Furthermore, it is difficult to compare one clinical trial to another to determine whether one vaccine is more effective than another. The Moderna and Pfizer COVID-19 vaccines were in clinical trials during the earliest part of the pandemic, whereas the JNJ vaccine underwent clinical trials during the later part of the pandemic where there were more virulent variants of the disease out in the world.
Phase 3 clinical trials are not the endpoint for research on any vaccine, including vaccines. JNJ is planning long-term monitoring of the vaccine, watching for any safety signals and changes in vaccine effectiveness over time from the CDC and other groups. We will probably see many peer-reviewed published articles appearing every month with new data from this vaccine.
JNJ is also planning to do three additional actions long-term with the vaccine:
- Active follow-up for safety. JNJ intends to conduct retrospective analyses of medical and pharmacy claims to analyze observed vs predicted rates of adverse events.
- Real-world effectiveness study. JNJ will also continue to monitor effectiveness over time.
In case you do not want to read all the details above, here is a summary of the Johnson and Johnson adenovirus COVID-19 vaccine:
- Ingredients – nothing remarkable
- Dosage – one dose
- Storage conditions – refrigerator
- Clinical trial demographics and included comorbidities – 40,000 individuals roughly divided equally between placebo and vaccine groups. The study was performed across the world, was balanced demographically, and included numerous comorbidities.
- Adverse events – minor adverse events were expected as with most vaccines. Serious adverse events and deaths were not vaccine-related, and the incidence was approximately equal in both vaccine and placebo groups.
- Effectiveness – the vaccine reduces the risk of COVID-19 by 81.7% compared to placebo for severe COVID-19 disease.
- JNJ will continue to monitor the safety and effectiveness of the vaccine over the next few years and will perform additional studies to include pregnant women and to determine long-term effectiveness.
The Johnson and Johnson vaccine was actually developed by a Belgian subsidiary of JNJ, Janssen Pharmaceuticals. Most news outlets refer to the vaccine as from Johnson and Johnson or JNJ, but a few people call it a Janssen vaccine. Dr. Anthony Fauci usually refers to it as the Janssen vaccine.

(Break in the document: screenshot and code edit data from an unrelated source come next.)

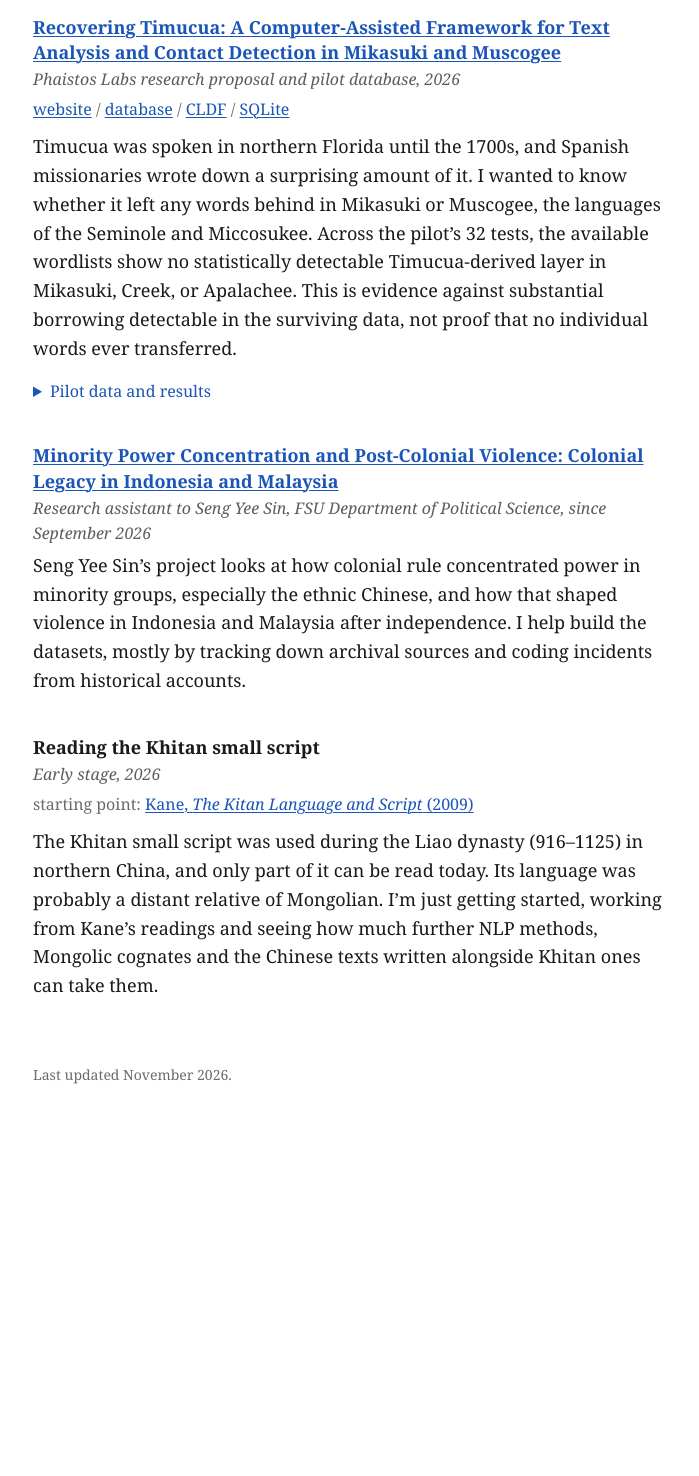
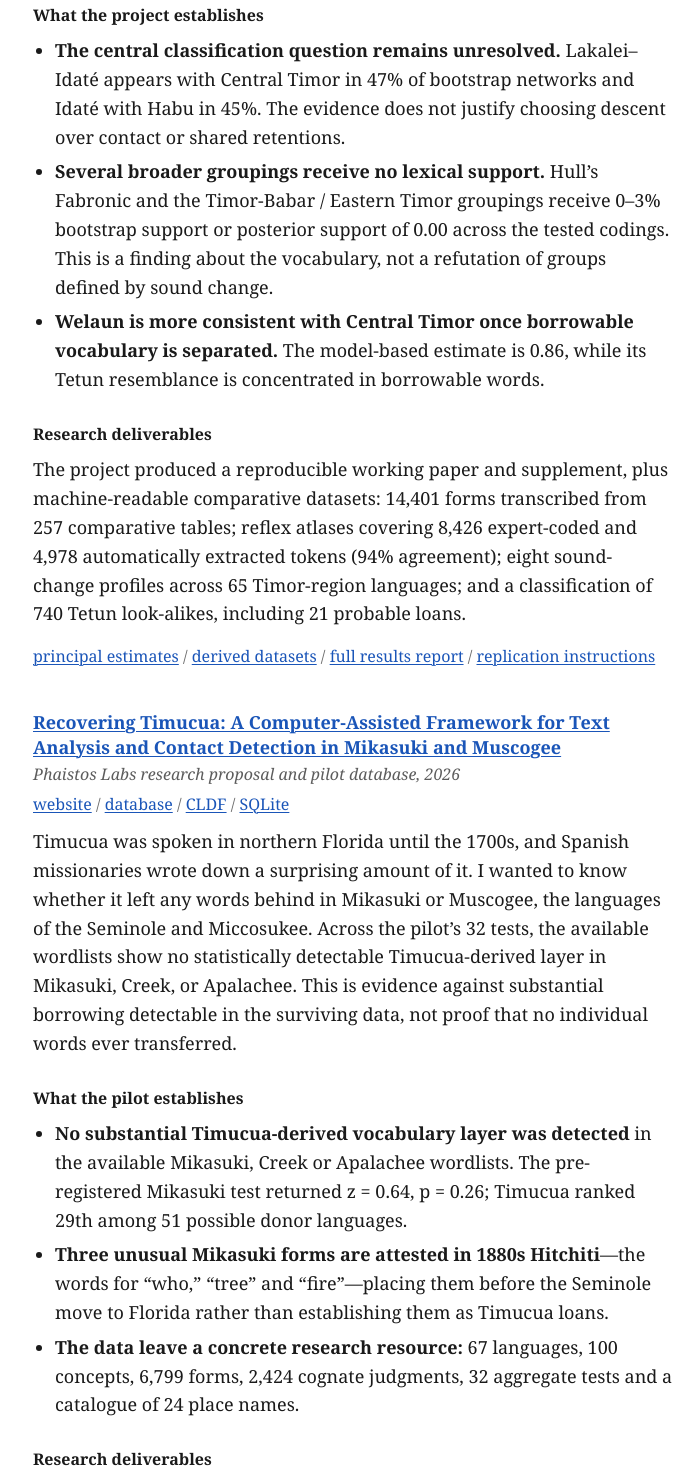
Before and after one commit to DenC-dev/DenC-dev.github.io, a plain HTML site: page index.html in a window 1280 px wide. Shown: the part 1009-2485 px from the top of the page, without its empty margins (287-986 px from the left). Before the commit the page ends 2159 px from the top, so only its background shows below. Drawn offline with Linux system fonts and the light colour scheme.

Commit message:
Show research findings and concrete deliverables for Liabut and Timucua

```diff
--- a/index.html
+++ b/index.html
@@ -73,6 +73,15 @@ footer{margin-top:64px;font-size:14px;color:#6b6b6b}
 <p class="meta"><em>Liabut. Phaistos Labs working paper, version 4, November 2026</em></p>
 <p class="links"><a href="https://github.com/DenC-dev/liabut/blob/main/paper/liabut.pdf">paper</a> / <a href="https://github.com/DenC-dev/liabut/blob/main/paper/liabut_supplement.pdf">supplement</a> / <a href="https://denc-dev.github.io/liabut/">website</a> / <a href="https://github.com/DenC-dev/liabut">code and data</a> / <a href="https://github.com/DenC-dev/liabut/blob/main/REPLICATION.md">how to reproduce</a></p>
 <p>Two published classifications disagree about where Idaté and Lakalei, two small languages of Timor-Leste, belong. I compared <a href="https://github.com/lessersunda/lexirumah-data">word lists</a> from across the island to see which one the vocabulary backs, and wrote down my tests and how I’d read them before running anything. The pre-registered verdict is unresolved: the lexical evidence does not reliably distinguish a Central Timor relationship from contact or shared retentions. Split-network analysis places Lakalei–Idaté with Central Timor in 47% of bootstrap networks and associates Idaté with Habu in 45%, so the vocabulary does not justify choosing either classification.</p>
+<h4>What the project establishes</h4>
+<ul>
+<li><strong>The central classification question remains unresolved.</strong> Lakalei–Idaté appears with Central Timor in 47% of bootstrap networks and Idaté with Habu in 45%. The evidence does not justify choosing descent over contact or shared retentions.</li>
+<li><strong>Several broader groupings receive no lexical support.</strong> Hull’s Fabronic and the Timor-Babar / Eastern Timor groupings receive 0–3% bootstrap support or posterior support of 0.00 across the tested codings. This is a finding about the vocabulary, not a refutation of groups defined by sound change.</li>
+<li><strong>Welaun is more consistent with Central Timor once borrowable vocabulary is separated.</strong> The model-based estimate is 0.86, while its Tetun resemblance is concentrated in borrowable words.</li>
+</ul>
+<h4>Research deliverables</h4>
+<p>The project produced a reproducible working paper and supplement, plus machine-readable comparative datasets: 14,401 forms transcribed from 257 comparative tables; reflex atlases covering 8,426 expert-coded and 4,978 automatically extracted tokens (94% agreement); eight sound-change profiles across 65 Timor-region languages; and a classification of 740 Tetun look-alikes, including 21 probable loans.</p>
+<p class="links"><a href="https://github.com/DenC-dev/liabut/blob/main/results/principal_estimates.csv">principal estimates</a> / <a href="https://github.com/DenC-dev/liabut/tree/main/derived">derived datasets</a> / <a href="https://github.com/DenC-dev/liabut/blob/main/results/REPORT.md">full results report</a> / <a href="https://github.com/DenC-dev/liabut/blob/main/REPLICATION.md">replication instructions</a></p>
 </div>
 
 <div class="entry">
@@ -80,6 +89,15 @@ footer{margin-top:64px;font-size:14px;color:#6b6b6b}
 <p class="meta"><em>Phaistos Labs research proposal and pilot database, 2026</em></p>
 <p class="links"><a href="https://project-phaistos.github.io/project-timacua/">website</a> / <a href="https://github.com/Project-Phaistos/project-timacua">database</a> / <a href="https://github.com/Project-Phaistos/project-timacua/blob/main/cldf/Wordlist-metadata.json">CLDF</a> / <a href="https://github.com/Project-Phaistos/project-timacua/blob/main/db/project-phaistos.sqlite">SQLite</a></p>
 <p>Timucua was spoken in northern Florida until the 1700s, and Spanish missionaries wrote down a surprising amount of it. I wanted to know whether it left any words behind in Mikasuki or Muscogee, the languages of the Seminole and Miccosukee. Across the pilot’s 32 tests, the available wordlists show no statistically detectable Timucua-derived layer in Mikasuki, Creek, or Apalachee. This is evidence against substantial borrowing detectable in the surviving data, not proof that no individual words ever transferred.</p>
+<h4>What the pilot establishes</h4>
+<ul>
+<li><strong>No substantial Timucua-derived vocabulary layer was detected</strong> in the available Mikasuki, Creek or Apalachee wordlists. The pre-registered Mikasuki test returned z = 0.64, p = 0.26; Timucua ranked 29th among 51 possible donor languages.</li>
+<li><strong>Three unusual Mikasuki forms are attested in 1880s Hitchiti</strong>—the words for “who,” “tree” and “fire”—placing them before the Seminole move to Florida rather than establishing them as Timucua loans.</li>
+<li><strong>The data leave a concrete research resource:</strong> 67 languages, 100 concepts, 6,799 forms, 2,424 cognate judgments, 32 aggregate tests and a catalogue of 24 place names.</li>
+</ul>
+<h4>Research deliverables</h4>
+<p>A downloadable CLDF wordlist and SQLite database, a searchable word-by-word comparison, candidate-loan tables, the complete test results and a sourced place-name register. These are usable outputs even though the pilot does not establish a Timucua loan layer. The separate text-analysis component—automatic glossing of the historical Timucua corpus—remains pending access to the corpus.</p>
+<p class="links"><a href="https://github.com/Project-Phaistos/project-timacua/blob/main/cldf/forms.csv">all word forms</a> / <a href="https://github.com/Project-Phaistos/project-timacua/blob/main/cldf/cognates.csv">cognate sets</a> / <a href="https://github.com/Project-Phaistos/project-timacua/blob/main/cldf/tests.csv">all 32 tests</a> / <a href="https://github.com/Project-Phaistos/project-timacua/blob/main/cldf/place_names.csv">place-name register</a> / <a href="https://github.com/Project-Phaistos/project-timacua/blob/main/db/project-phaistos.sqlite">SQLite database</a></p>
 <details>
 <summary>Pilot data and results</summary>
 
```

- Chawla T, Khanna N, Swaminathan S. Adenovirus-vectored vaccines. Expert Opin Ther Pat. 2008 Mar;18(3):293-307. doi: 10.1517/135437188.8.131.523. PMID: 20144086.